Before-and-after change records
↓
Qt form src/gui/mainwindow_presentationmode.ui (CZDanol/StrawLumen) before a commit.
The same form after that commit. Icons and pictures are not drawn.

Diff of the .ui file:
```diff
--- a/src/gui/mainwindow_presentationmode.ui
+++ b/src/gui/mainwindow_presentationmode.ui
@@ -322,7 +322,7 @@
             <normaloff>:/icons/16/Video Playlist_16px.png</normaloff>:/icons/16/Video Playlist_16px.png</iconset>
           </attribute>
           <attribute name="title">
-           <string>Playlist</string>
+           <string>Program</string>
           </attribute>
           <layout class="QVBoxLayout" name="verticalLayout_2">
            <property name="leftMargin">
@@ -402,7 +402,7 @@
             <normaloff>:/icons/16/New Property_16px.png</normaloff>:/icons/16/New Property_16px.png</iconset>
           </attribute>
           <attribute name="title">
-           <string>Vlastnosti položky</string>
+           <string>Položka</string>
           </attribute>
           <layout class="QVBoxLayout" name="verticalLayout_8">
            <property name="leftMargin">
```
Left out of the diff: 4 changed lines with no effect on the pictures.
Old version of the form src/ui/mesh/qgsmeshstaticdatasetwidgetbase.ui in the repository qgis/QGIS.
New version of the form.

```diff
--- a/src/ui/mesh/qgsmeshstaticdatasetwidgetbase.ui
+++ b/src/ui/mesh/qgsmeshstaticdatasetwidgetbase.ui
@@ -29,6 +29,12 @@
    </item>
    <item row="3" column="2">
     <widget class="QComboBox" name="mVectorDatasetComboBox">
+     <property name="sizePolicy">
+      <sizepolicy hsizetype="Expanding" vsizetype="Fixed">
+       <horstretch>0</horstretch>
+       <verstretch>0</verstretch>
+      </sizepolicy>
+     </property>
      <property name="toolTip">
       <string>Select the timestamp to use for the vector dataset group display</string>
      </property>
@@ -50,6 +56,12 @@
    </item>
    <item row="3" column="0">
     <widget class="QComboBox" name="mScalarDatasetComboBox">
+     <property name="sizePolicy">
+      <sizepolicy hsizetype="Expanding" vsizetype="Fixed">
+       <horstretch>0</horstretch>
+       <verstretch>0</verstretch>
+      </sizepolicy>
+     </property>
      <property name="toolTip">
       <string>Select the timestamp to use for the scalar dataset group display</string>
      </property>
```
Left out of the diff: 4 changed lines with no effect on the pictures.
↑
## EXERCISE AIM
Scan the data above, find each line with "normaloff", and copy it.

## WORKED SOLUTION
             <normaloff>:/icons/16/Video Playlist_16px.png</normaloff>:/icons/16/Video Playlist_16px.png</iconset>
             <normaloff>:/icons/16/New Property_16px.png</normaloff>:/icons/16/New Property_16px.png</iconset>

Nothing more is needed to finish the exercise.